Artsy and funky activities, nightlife spots and parties still occur. The BOOM Festival brings queer-inclusive, funky art to the ‘hood each year. DJ Scott Weaver has announced a new bimonthly event at Snug Harbor featuring queer hip hop, vogue, trap and bounce artists. Petra’s continues its ever-popular drag trivia, a tradition begun back when the club was in its definitive “gay bar” days. Hottie’s, an LGBTQ-owned bar and music venue, has opened up between Plaza Midwood and NoDa. Among some of Plaza Midwood’s newest large-scale murals stands the iconic drag legend Brandy Alexander, a joint project of John Kennedy, Nick Napoletano, and BOOM Festival organizer Manoj Kesavan.
Ryan Pitkin, news editor at Creative Loafing, has covered the arts, entertainment and housing trends in Charlotte’s funkiest neighborhoods for several years. He says the new development in Plaza Midwood and NoDa can be a mixed bag of good and bad news.
“It certainly allows for more people to come here,” Pitkin, a NoDa resident since 2010, says. The more housing you have, the more people who can call the neighborhoods home, he explains. But it comes at a cost. “With the rising rents, it changes in terms of the types of crowd who can live here. It’s not so much the struggling artists anymore. It’s people with their banking or other jobs living in the new condos.”
Pitkin holds out hope, especially, for Plaza Midwood. He says it has seemed to hold true to its old artsy flare and culture for longer, with hotspots like Petra’s, Snug Harbor and Common Market keeping things fresh and real. While it’s certainly become more straight, Plaza Midwood hasn’t necessarily become less inclusive, he says.
For NoDa, quickly becoming more affluent, more heteronormative Pitkin fears it might be too late. There are exceptions — NoDa Company Store and the Evening Muse, among others — but NoDa seems to be “turning more vanilla and more like South End all the time,” he says, laying the blame on the light rail extension and its turn over the past decade from less of an arts district to more of a bar district.
Pitkin’s biggest fear — similar to any diehard neighborhood advocate you talk to — is the effect new development has on those most affected by gentrification and rising living costs.

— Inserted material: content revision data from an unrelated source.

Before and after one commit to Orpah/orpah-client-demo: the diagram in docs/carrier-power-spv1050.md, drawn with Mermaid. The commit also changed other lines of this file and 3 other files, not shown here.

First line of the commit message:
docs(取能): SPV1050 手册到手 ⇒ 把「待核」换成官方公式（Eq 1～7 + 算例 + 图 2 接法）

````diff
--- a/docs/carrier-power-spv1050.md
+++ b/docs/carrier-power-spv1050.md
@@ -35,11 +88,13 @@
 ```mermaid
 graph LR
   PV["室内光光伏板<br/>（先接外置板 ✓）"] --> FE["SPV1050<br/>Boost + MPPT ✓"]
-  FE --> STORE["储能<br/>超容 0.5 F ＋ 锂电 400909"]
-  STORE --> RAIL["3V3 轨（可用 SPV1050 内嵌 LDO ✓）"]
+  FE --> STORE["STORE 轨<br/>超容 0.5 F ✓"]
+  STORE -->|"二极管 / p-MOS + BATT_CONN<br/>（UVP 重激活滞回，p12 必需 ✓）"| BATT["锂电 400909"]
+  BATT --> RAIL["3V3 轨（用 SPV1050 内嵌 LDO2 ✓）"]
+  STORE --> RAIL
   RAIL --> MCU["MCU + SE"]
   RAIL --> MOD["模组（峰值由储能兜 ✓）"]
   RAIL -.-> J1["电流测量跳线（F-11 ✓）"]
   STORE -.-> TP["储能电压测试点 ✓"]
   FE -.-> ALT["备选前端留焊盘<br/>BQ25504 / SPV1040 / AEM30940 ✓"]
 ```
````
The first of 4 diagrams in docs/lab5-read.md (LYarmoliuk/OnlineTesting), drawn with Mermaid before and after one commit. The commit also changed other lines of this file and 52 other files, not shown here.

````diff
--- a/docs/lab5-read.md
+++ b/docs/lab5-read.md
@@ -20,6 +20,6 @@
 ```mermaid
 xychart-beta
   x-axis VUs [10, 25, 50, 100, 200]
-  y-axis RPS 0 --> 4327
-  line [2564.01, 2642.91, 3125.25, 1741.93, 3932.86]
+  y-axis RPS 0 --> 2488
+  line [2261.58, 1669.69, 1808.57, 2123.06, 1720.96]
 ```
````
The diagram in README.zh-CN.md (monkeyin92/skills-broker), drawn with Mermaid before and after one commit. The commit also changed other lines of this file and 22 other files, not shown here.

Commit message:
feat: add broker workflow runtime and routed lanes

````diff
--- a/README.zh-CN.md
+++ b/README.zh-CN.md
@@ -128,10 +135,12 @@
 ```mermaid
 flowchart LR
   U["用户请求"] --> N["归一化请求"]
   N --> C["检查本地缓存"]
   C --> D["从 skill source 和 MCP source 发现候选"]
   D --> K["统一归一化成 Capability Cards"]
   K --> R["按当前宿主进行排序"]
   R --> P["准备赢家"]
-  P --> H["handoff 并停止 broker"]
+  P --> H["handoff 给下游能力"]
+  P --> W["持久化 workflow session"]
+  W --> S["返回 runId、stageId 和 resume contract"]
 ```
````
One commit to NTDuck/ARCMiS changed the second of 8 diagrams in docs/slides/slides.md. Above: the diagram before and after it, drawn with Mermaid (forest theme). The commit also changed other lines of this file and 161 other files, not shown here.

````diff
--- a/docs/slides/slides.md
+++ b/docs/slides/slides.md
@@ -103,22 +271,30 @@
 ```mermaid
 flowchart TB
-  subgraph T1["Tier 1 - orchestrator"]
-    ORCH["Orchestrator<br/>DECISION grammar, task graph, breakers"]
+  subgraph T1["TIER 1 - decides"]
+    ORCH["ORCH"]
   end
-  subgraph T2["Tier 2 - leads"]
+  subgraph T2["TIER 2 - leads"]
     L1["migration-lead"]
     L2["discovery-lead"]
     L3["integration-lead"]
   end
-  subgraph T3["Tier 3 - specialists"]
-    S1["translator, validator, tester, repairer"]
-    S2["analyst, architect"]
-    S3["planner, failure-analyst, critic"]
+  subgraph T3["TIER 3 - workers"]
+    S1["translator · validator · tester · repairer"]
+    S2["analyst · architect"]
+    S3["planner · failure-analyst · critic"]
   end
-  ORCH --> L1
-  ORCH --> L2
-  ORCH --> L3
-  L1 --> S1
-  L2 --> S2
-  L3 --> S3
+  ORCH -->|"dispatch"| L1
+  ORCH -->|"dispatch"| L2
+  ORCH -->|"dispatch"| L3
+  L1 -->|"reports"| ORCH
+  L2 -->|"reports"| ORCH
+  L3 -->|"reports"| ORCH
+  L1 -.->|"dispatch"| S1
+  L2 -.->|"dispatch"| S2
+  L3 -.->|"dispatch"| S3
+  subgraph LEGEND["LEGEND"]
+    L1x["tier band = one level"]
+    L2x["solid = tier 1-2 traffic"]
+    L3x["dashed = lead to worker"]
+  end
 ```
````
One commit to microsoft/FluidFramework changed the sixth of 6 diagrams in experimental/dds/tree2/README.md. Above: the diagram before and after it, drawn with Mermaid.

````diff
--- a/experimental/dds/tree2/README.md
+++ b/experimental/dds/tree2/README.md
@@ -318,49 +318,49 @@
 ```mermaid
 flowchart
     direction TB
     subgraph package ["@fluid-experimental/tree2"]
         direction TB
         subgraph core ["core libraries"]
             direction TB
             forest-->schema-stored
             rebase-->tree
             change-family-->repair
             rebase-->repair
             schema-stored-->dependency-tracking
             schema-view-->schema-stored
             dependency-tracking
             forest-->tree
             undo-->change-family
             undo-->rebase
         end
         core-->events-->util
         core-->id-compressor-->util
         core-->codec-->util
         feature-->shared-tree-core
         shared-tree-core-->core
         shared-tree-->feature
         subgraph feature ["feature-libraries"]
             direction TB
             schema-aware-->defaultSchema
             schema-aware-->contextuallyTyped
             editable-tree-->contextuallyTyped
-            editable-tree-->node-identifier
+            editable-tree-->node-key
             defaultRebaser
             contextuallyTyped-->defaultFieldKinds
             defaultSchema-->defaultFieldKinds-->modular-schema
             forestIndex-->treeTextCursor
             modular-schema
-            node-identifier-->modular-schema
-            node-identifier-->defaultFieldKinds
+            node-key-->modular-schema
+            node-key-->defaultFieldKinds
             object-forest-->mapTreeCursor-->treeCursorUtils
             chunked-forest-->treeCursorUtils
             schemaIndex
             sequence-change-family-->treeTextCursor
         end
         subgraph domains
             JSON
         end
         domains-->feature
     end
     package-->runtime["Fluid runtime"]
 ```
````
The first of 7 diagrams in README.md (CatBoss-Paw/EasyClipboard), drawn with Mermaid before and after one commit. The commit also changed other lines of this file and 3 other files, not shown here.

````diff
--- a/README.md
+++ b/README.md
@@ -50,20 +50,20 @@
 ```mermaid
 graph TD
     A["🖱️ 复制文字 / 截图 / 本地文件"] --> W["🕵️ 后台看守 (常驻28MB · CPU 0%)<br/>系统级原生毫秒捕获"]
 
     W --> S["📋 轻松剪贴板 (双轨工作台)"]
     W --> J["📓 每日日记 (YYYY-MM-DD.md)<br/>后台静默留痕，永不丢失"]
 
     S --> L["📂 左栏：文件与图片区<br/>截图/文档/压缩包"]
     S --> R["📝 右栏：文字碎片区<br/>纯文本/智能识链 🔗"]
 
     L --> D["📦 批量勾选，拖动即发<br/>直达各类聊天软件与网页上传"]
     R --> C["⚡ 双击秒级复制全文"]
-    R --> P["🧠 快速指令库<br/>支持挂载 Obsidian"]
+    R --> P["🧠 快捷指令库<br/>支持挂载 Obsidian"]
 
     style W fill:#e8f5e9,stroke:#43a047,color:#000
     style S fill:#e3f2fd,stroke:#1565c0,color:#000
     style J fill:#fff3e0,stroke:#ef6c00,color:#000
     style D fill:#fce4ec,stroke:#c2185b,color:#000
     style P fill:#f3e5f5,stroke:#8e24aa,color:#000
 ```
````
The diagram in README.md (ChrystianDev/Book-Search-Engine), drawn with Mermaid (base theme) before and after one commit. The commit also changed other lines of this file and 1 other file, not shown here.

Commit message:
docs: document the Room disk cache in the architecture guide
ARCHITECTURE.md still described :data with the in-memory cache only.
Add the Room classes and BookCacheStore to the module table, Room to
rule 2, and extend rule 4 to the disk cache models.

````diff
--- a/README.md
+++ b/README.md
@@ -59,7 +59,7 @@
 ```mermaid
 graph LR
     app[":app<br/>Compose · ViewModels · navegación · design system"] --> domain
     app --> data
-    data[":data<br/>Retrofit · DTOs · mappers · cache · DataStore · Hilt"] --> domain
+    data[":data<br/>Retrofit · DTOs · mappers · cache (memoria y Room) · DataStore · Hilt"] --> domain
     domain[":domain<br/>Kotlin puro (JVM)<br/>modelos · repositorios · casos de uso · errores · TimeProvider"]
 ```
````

“As [the neighborhoods] expand, I just hope people pay attention to how well affordable housing worked down the street here in the northern end of NoDa,” he says. “We need to give people more of those opportunities so as not to turn us into an entirely rich or above-average income neighborhood.”